Check every line in the listing below for "href". Copy the ones where it occurs.

------ MATERIAL FOR THIS EXERCISE

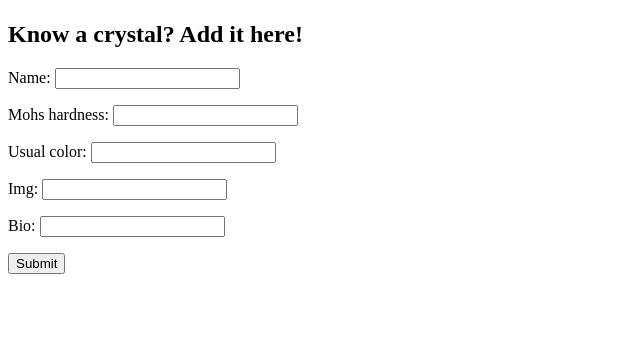
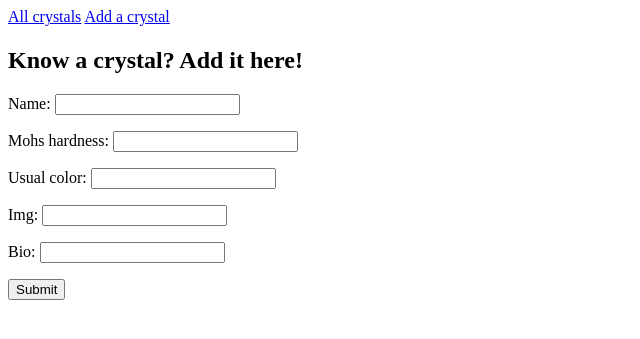
Before and after one commit to uriapete/crystallia, a Django app: page /crystals/add/ in a window 1280 px wide. Shown: the top 339 px of the page, without its empty margins (0-640 px from the left). Run offline with Django 4.2, Linux system fonts and the light colour scheme.

Commit message:
add navbar to base

```diff
--- a/main_app/templates/bases/base.html
+++ b/main_app/templates/bases/base.html
@@ -6,6 +6,10 @@
     <title>Crystallia{% block title %}{% endblock title %}</title>
 </head>
 <body>
+    <nav>
+        <a href="{% url 'crystal_list' %}">All crystals</a>
+        <a href="{% url 'crystal_create' %}">Add a crystal</a>
+    </nav>
     {% block content %}{% endblock content %}
 </body>
 </html>
```
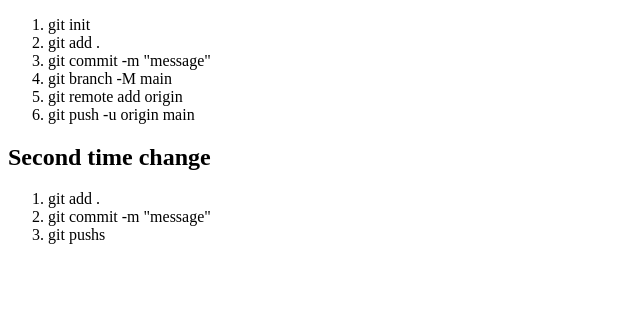
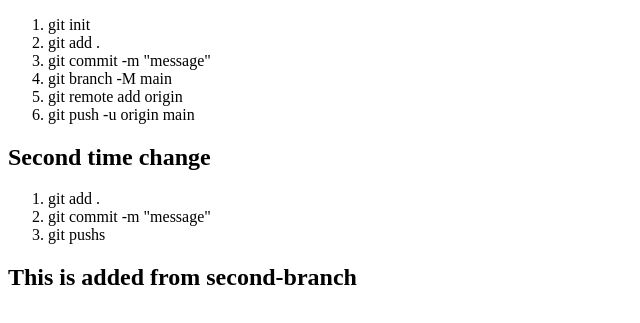
Before and after one commit to yusuf-khan-swd/my-fifth-repo, a plain HTML site: page index.html in a window 1280 px wide. Shown: the part 105-428 px from the top of the page, without its empty margins (0-640 px from the left). Drawn offline with Linux system fonts and the light colour scheme.

Commit message:
second-branch commit

```diff
--- a/index.html
+++ b/index.html
@@ -25,5 +25,6 @@
             <li>git pushs</li>
         </ol>
 
+    <h2>This is added from second-branch </h2>
 </body>
 </html>
```
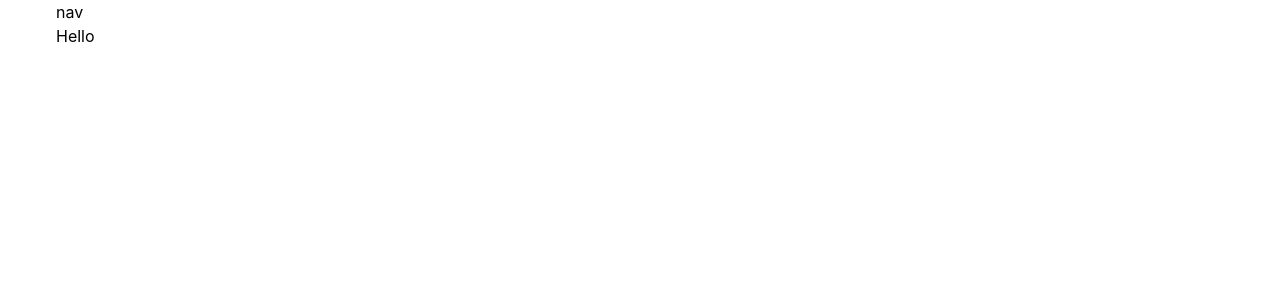
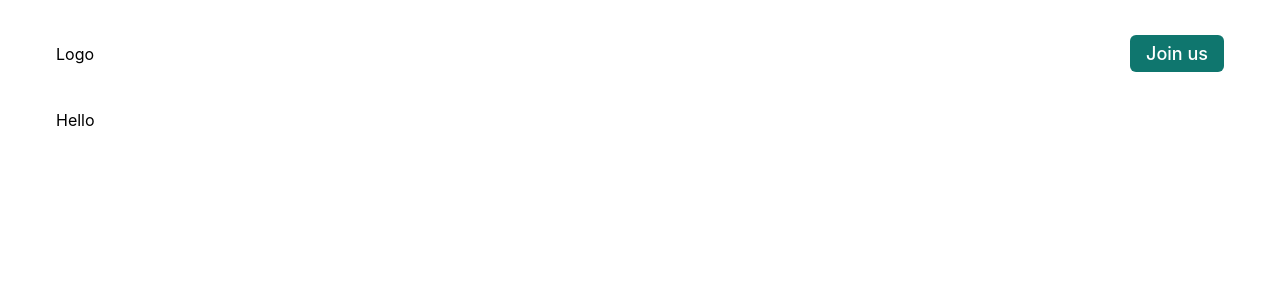
Before and after one commit to mouhsineelachbi/r-auth, a Next.js app: page / in a window 1280 px wide. Shown: the top 300 px of the page. Built offline with nearby package versions, Linux system fonts and the light colour scheme.

Commit message:
create join us button and align it in the center horizontally

```diff
--- a/components/nav.js
+++ b/components/nav.js
@@ -1,7 +1,14 @@
+import Link from "next/link";
+
 export default function Nav() {
   return (
-    <div>
-      <h1>nav</h1>
-    </div>
+    <nav className="flex items-center justify-between py-10">
+      <Link href={"/doc"}>Logo</Link>
+      <ul>
+        <Link href={'auth/login'}>
+         <a className="py-2 px-4 bg-teal-700 text-white text-lg rounded-md ml-8 font-medium" href="">Join us</a>
+        </Link>
+      </ul>
+    </nav>
   )
 }
```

------------

RESULT »
+        <a href="{% url 'crystal_list' %}">All crystals</a>
+        <a href="{% url 'crystal_create' %}">Add a crystal</a>
+      <Link href={"/doc"}>Logo</Link>
+        <Link href={'auth/login'}>
+         <a className="py-2 px-4 bg-teal-700 text-white text-lg rounded-md ml-8 font-medium" href="">Join us</a>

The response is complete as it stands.